Bruno Paillard was founded in Reims in 1981 by Bruno Paillard, who had worked as a Champagne broker before founding his own domaine. Paillard’s family has been growing grapes and selling Champagne in the region since the 18th century, so his leap into Champagne production was no great surprise. Paillard bought grapes from nearby growers for his first few vintages, then in 1994 began buying his own vineyards. Today Paillard owns 75 acres, about 30 of which are in Grand Cru appellations. His estate vineyards supply about a third of the grapes needed for the annual production of 500,000 bottles. The estate makes vintage and non-vintage Champagne and receives highly complimentary reviews for its wines. Wine Advocate has written that “Bruno Paillard’s Champagnes stand out for their elegance and total finesse. Although a relatively new house by Champagne’s standards, Paillard’s wines have a timeless classicism about them that is highly appealing.”

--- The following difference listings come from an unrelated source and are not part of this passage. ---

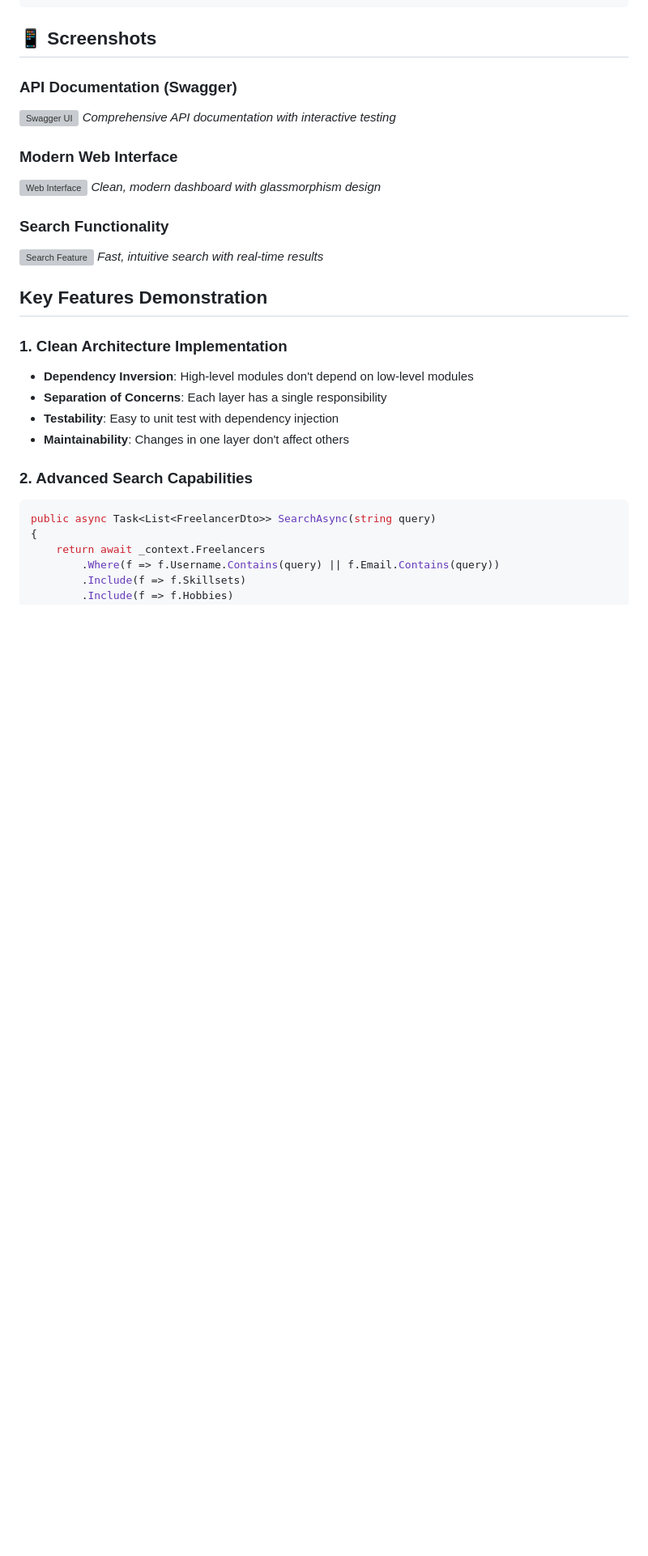
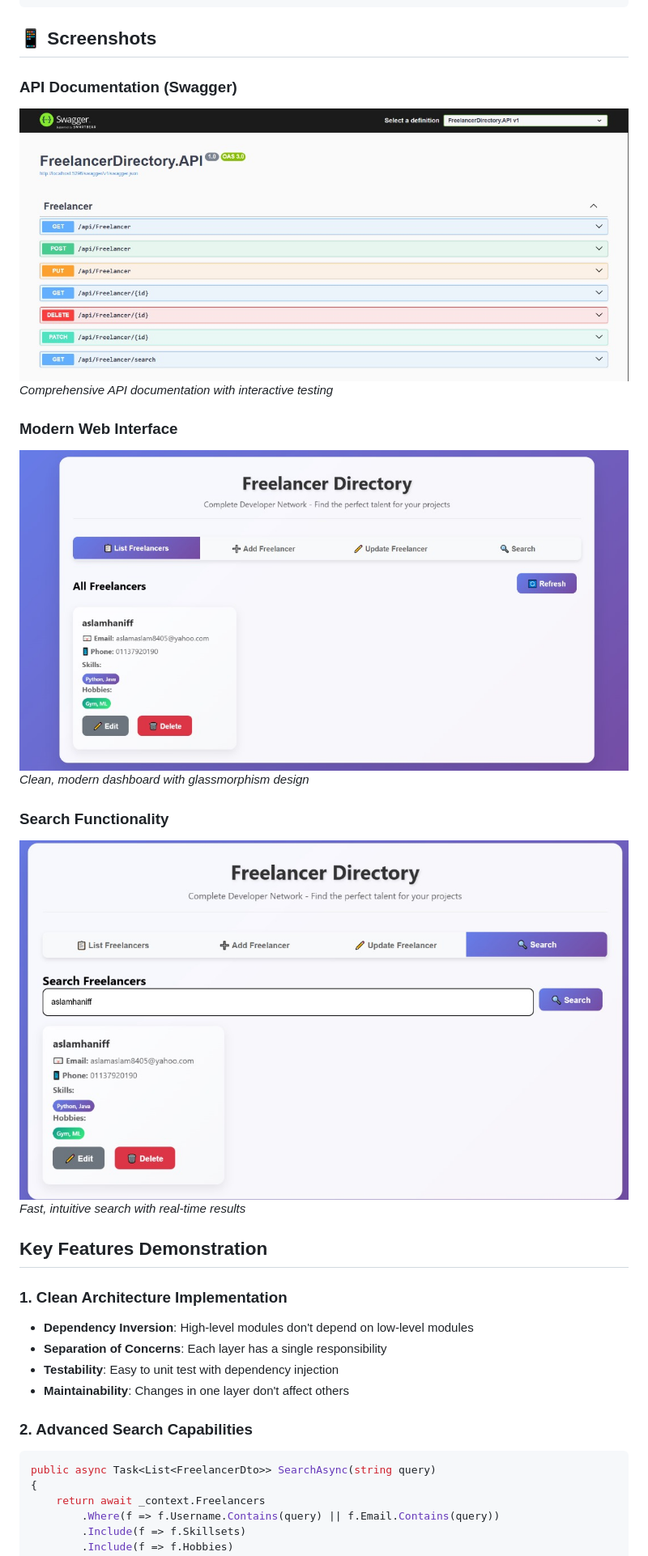
Before and after one commit to aslamhaniff/freelancer-directory, a Markdown page: README.md, the part around the change. Shown: that part at 81% size. Rendered like a GitHub page; blank space fills up the shorter version; grey boxes are pictures that could not be loaded.

```diff
--- a/README.md
+++ b/README.md
@@ -305,15 +305,15 @@ public async Task GetAllAsync_ReturnsAllFreelancers()
 ## 📱 Screenshots
 
 ### API Documentation (Swagger)
-![Swagger UI](docs/images/swagger-ui.png)
+![Swagger UI](docs/images/swagger-ui.jpg)
 *Comprehensive API documentation with interactive testing*
 
 ### Modern Web Interface
-![Web Interface](docs/images/web-ui-dashboard.png)
+![Web Interface](docs/images/web-ui-dashboard.jpg)
 *Clean, modern dashboard with glassmorphism design*
 
 ### Search Functionality
-![Search Feature](docs/images/search-functionality.png)
+![Search Feature](docs/images/search-functionality.jpg)
 *Fast, intuitive search with real-time results*
 
 ##  Key Features Demonstration
```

Champagne is a small, beautiful wine growing region northeast of Paris whose famous name is misused a million times a day. As wine enthusiasts and all French people are well aware, only sparkling wines produced in Champagne from grapes grown in Champagne can be called Champagne. Sparkling wines produced anywhere else, including in other parts of France, must be called something besides Champagne. Champagne producers are justifiably protective of their wines and the prestige associated with true Champagne. Though the region was growing grapes and making wines in ancient times, it began specializing in sparkling wine in the 17th century, when a Benedictine monk named Dom Pierre Pérignon formulated a set guidelines to improve the quality of the local sparkling wines. Despite legends to the contrary, Dom Pérignon did not “invent” sparkling wine, but his rules about aggressive pruning, small yields and multiple pressings of the grapes were widely adopted, and by the 18th and 19th centuries Champagne had become the wine of choice in fashionable courts and palaces throughout Europe. Today there are 75,000 acres of vineyards in Champagne growing Pinot Noir, Chardonnay and Pinot Meunier. Champagne’s official appellation system classifies villages as Grand Cru or Premier Cru, though there are also many excellent Champagnes that simply carry the regional appellation. Along with well-known international Champagne houses there are numerous so-called “producer Champagnes,” meaning wines made by families who, usually for several or more generations, have worked their own vineyards and produced Champagne only from their own grapes.